EXERCISE PROMPT »
Exact reproduction of all the data is needed.

PROVIDED DATA »
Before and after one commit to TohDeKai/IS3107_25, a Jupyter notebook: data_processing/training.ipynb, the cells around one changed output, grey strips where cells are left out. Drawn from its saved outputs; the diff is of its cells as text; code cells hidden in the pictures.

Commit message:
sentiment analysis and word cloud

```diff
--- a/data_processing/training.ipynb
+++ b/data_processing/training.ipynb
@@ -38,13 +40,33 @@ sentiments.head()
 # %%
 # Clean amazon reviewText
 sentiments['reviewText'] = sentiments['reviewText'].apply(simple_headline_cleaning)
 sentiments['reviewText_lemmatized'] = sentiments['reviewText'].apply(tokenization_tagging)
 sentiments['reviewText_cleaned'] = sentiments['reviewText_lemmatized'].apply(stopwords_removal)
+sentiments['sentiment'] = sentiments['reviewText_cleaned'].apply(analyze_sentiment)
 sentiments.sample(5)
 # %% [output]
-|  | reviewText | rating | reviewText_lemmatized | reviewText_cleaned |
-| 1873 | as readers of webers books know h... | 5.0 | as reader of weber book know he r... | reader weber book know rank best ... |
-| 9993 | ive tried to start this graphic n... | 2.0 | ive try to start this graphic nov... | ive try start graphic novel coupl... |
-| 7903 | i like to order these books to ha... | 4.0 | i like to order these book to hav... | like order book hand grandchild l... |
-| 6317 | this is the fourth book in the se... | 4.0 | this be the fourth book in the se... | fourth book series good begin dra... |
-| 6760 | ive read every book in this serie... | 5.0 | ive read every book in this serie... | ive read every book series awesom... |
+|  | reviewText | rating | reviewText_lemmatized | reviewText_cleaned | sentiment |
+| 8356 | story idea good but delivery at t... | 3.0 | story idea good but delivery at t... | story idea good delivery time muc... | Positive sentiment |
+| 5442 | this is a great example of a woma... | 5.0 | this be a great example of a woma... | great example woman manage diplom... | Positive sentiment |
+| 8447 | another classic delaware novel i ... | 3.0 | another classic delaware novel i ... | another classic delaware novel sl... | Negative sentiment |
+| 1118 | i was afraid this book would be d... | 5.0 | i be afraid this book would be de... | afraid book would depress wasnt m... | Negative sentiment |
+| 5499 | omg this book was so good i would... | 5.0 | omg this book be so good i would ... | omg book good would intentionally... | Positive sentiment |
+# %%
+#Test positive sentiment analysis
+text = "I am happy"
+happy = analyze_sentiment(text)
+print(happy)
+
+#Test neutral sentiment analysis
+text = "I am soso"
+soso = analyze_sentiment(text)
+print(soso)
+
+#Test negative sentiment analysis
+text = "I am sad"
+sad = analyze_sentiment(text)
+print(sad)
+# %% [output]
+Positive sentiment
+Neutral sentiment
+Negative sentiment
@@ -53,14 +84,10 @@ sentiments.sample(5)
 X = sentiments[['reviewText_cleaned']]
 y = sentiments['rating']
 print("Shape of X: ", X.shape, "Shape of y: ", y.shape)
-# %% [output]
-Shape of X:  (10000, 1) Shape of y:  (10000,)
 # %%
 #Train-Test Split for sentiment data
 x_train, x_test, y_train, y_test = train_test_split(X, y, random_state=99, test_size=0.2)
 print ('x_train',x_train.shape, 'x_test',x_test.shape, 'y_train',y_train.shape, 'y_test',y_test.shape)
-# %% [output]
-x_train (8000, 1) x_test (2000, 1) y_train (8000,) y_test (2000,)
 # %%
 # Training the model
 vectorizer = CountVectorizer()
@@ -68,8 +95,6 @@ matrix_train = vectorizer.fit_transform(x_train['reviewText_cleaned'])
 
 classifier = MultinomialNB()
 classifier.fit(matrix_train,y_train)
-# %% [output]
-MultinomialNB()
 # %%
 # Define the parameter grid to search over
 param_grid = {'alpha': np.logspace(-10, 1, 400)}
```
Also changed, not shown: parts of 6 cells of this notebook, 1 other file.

WRITTEN REPLY »
Before and after one commit to TohDeKai/IS3107_25, a Jupyter notebook: data_processing/training.ipynb, the cells around one changed output, grey strips where cells are left out. Drawn from its saved outputs; the diff is of its cells as text; code cells hidden in the pictures.

Commit message:
sentiment analysis and word cloud

```diff
--- a/data_processing/training.ipynb
+++ b/data_processing/training.ipynb
@@ -38,13 +40,33 @@ sentiments.head()
 # %%
 # Clean amazon reviewText
 sentiments['reviewText'] = sentiments['reviewText'].apply(simple_headline_cleaning)
 sentiments['reviewText_lemmatized'] = sentiments['reviewText'].apply(tokenization_tagging)
 sentiments['reviewText_cleaned'] = sentiments['reviewText_lemmatized'].apply(stopwords_removal)
+sentiments['sentiment'] = sentiments['reviewText_cleaned'].apply(analyze_sentiment)
 sentiments.sample(5)
 # %% [output]
-|  | reviewText | rating | reviewText_lemmatized | reviewText_cleaned |
-| 1873 | as readers of webers books know h... | 5.0 | as reader of weber book know he r... | reader weber book know rank best ... |
-| 9993 | ive tried to start this graphic n... | 2.0 | ive try to start this graphic nov... | ive try start graphic novel coupl... |
-| 7903 | i like to order these books to ha... | 4.0 | i like to order these book to hav... | like order book hand grandchild l... |
-| 6317 | this is the fourth book in the se... | 4.0 | this be the fourth book in the se... | fourth book series good begin dra... |
-| 6760 | ive read every book in this serie... | 5.0 | ive read every book in this serie... | ive read every book series awesom... |
+|  | reviewText | rating | reviewText_lemmatized | reviewText_cleaned | sentiment |
+| 8356 | story idea good but delivery at t... | 3.0 | story idea good but delivery at t... | story idea good delivery time muc... | Positive sentiment |
+| 5442 | this is a great example of a woma... | 5.0 | this be a great example of a woma... | great example woman manage diplom... | Positive sentiment |
+| 8447 | another classic delaware novel i ... | 3.0 | another classic delaware novel i ... | another classic delaware novel sl... | Negative sentiment |
+| 1118 | i was afraid this book would be d... | 5.0 | i be afraid this book would be de... | afraid book would depress wasnt m... | Negative sentiment |
+| 5499 | omg this book was so good i would... | 5.0 | omg this book be so good i would ... | omg book good would intentionally... | Positive sentiment |
+# %%
+#Test positive sentiment analysis
+text = "I am happy"
+happy = analyze_sentiment(text)
+print(happy)
+
+#Test neutral sentiment analysis
+text = "I am soso"
+soso = analyze_sentiment(text)
+print(soso)
+
+#Test negative sentiment analysis
+text = "I am sad"
+sad = analyze_sentiment(text)
+print(sad)
+# %% [output]
+Positive sentiment
+Neutral sentiment
+Negative sentiment
@@ -53,14 +84,10 @@ sentiments.sample(5)
 X = sentiments[['reviewText_cleaned']]
 y = sentiments['rating']
 print("Shape of X: ", X.shape, "Shape of y: ", y.shape)
-# %% [output]
-Shape of X:  (10000, 1) Shape of y:  (10000,)
 # %%
 #Train-Test Split for sentiment data
 x_train, x_test, y_train, y_test = train_test_split(X, y, random_state=99, test_size=0.2)
 print ('x_train',x_train.shape, 'x_test',x_test.shape, 'y_train',y_train.shape, 'y_test',y_test.shape)
-# %% [output]
-x_train (8000, 1) x_test (2000, 1) y_train (8000,) y_test (2000,)
 # %%
 # Training the model
 vectorizer = CountVectorizer()
@@ -68,8 +95,6 @@ matrix_train = vectorizer.fit_transform(x_train['reviewText_cleaned'])
 
 classifier = MultinomialNB()
 classifier.fit(matrix_train,y_train)
-# %% [output]
-MultinomialNB()
 # %%
 # Define the parameter grid to search over
 param_grid = {'alpha': np.logspace(-10, 1, 400)}
```
Also changed, not shown: parts of 6 cells of this notebook, 1 other file.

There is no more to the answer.